EXERCISE:
Reply with one number: the count of lines in the data that hold the string "layers".
Start of RECORDS
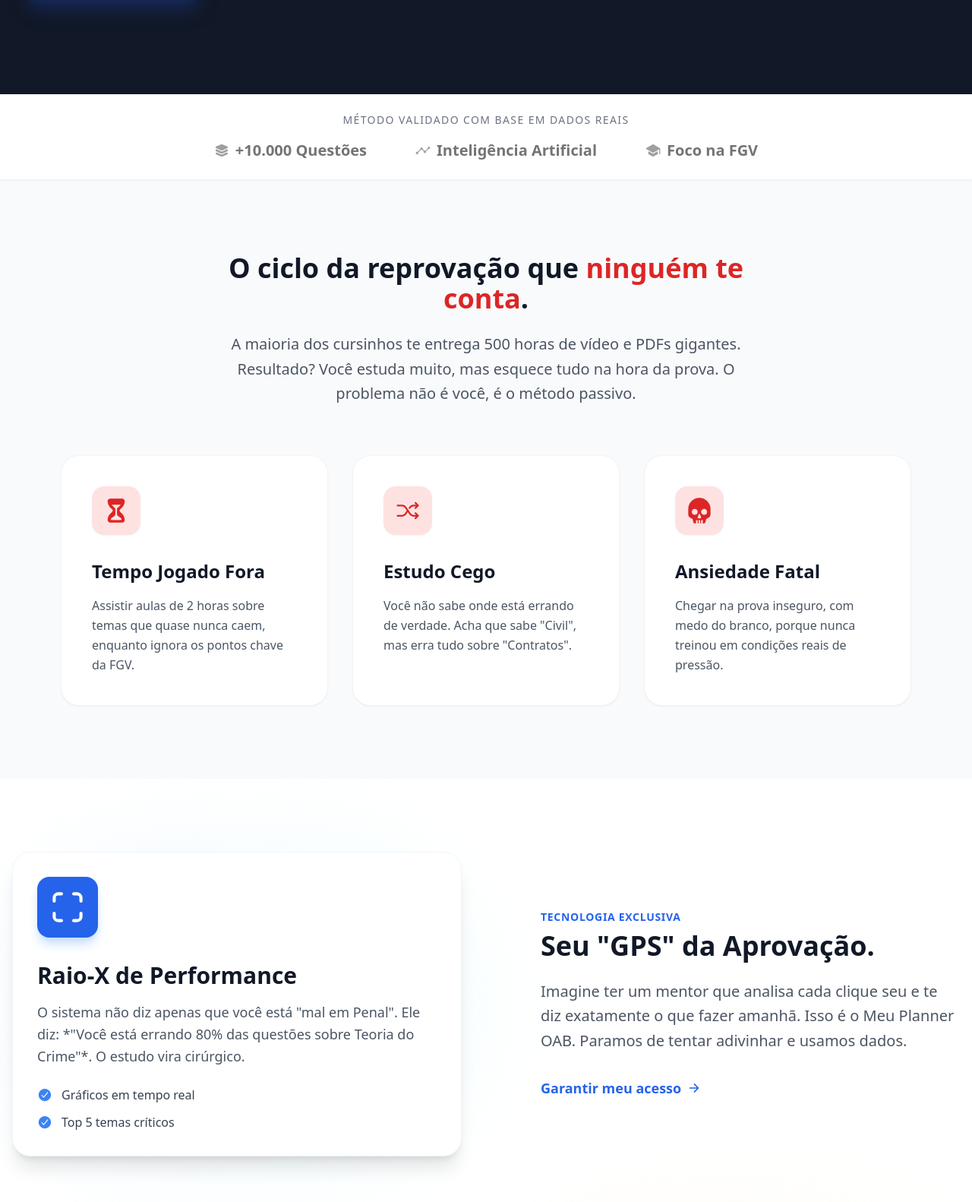
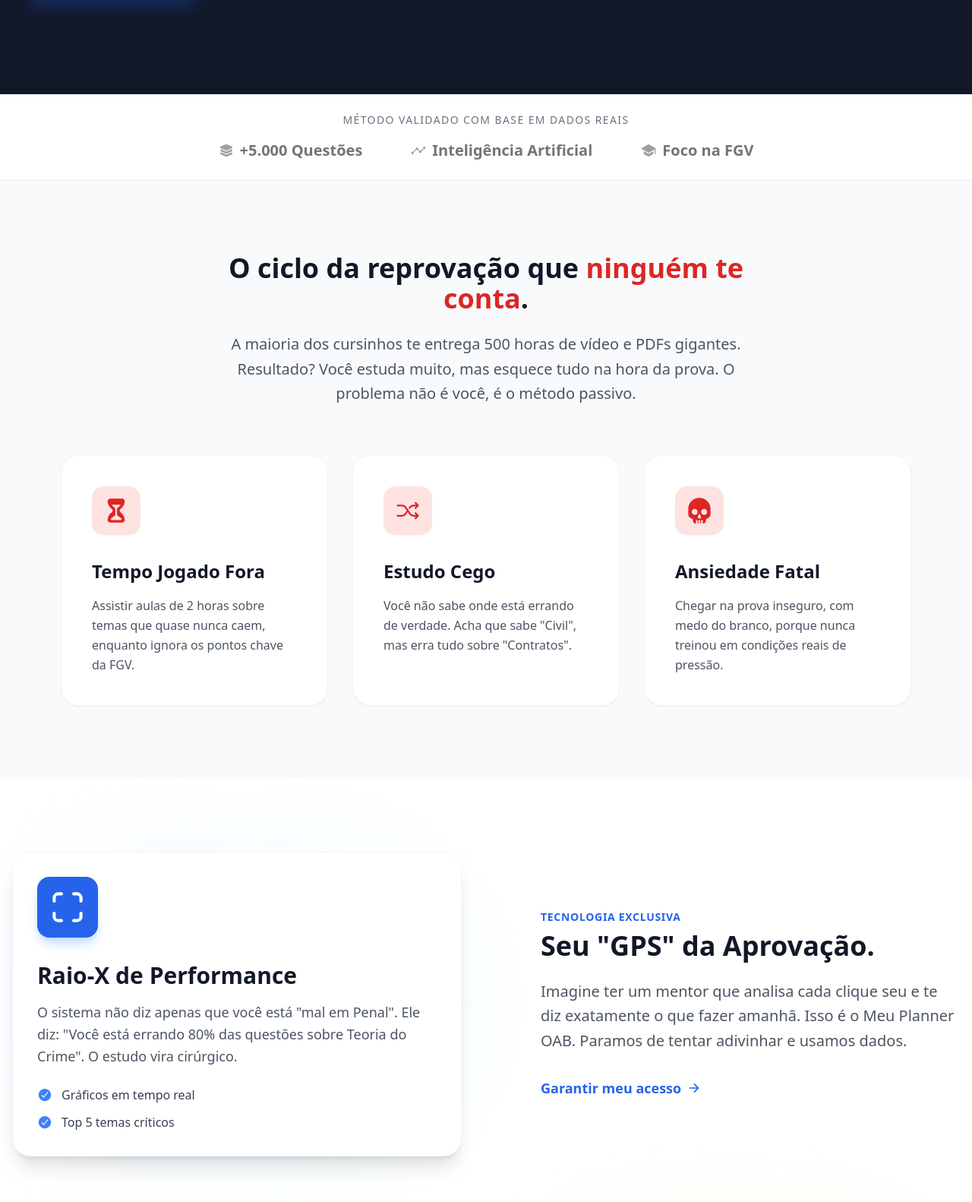
Before and after one commit to MacksuelGomes/planner-oab, a plain HTML site: page index.html in a window 1280 px wide. Shown: the part 884-2466 px from the top of the page at 76% size. Drawn offline with nearby package versions, Linux system fonts and the light colour scheme; a web font is replaced by a local one.

Commit message:
Fix HTML formatting and update text content

```diff
--- a/index.html
+++ b/index.html
@@ -105,7 +105,7 @@
         <div class="max-w-7xl mx-auto px-4 text-center">
             <p class="text-sm font-medium text-gray-500 uppercase tracking-widest mb-4">Método validado com base em dados reais</p>
             <div class="flex flex-wrap justify-center items-center gap-8 md:gap-16 opacity-60 grayscale hover:grayscale-0 transition duration-300">
-                <span class="font-bold text-xl flex items-center gap-2"><ion-icon name="layers" class="text-blue-600"></ion-icon> +10.000 Questões</span>
+                <span class="font-bold text-xl flex items-center gap-2"><ion-icon name="layers" class="text-blue-600"></ion-icon> +5.000 Questões</span>
                 <span class="font-bold text-xl flex items-center gap-2"><ion-icon name="analytics" class="text-blue-600"></ion-icon> Inteligência Artificial</span>
                 <span class="font-bold text-xl flex items-center gap-2"><ion-icon name="school" class="text-blue-600"></ion-icon> Foco na FGV</span>
             </div>
@@ -146,7 +146,7 @@
                             <ion-icon name="scan"></ion-icon>
                         </div>
                         <h3 class="text-3xl font-bold text-gray-900 mb-4">Raio-X de Performance</h3>
-                        <p class="text-lg text-gray-600 mb-6 leading-relaxed">O sistema não diz apenas que você está "mal em Penal". Ele diz: *"Você está errando 80% das questões sobre Teoria do Crime"*. O estudo vira cirúrgico.</p>
+                        <p class="text-lg text-gray-600 mb-6 leading-relaxed">O sistema não diz apenas que você está "mal em Penal". Ele diz: "Você está errando 80% das questões sobre Teoria do Crime". O estudo vira cirúrgico.</p>
                         <ul class="space-y-3">
                             <li class="flex items-center gap-3 text-gray-700 font-medium"><ion-icon name="checkmark-circle" class="text-blue-500 text-xl"></ion-icon> Gráficos em tempo real</li>
                             <li class="flex items-center gap-3 text-gray-700 font-medium"><ion-icon name="checkmark-circle" class="text-blue-500 text-xl"></ion-icon> Top 5 temas críticos</li>
```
End of RECORDS
YOUR SOLUTION:
2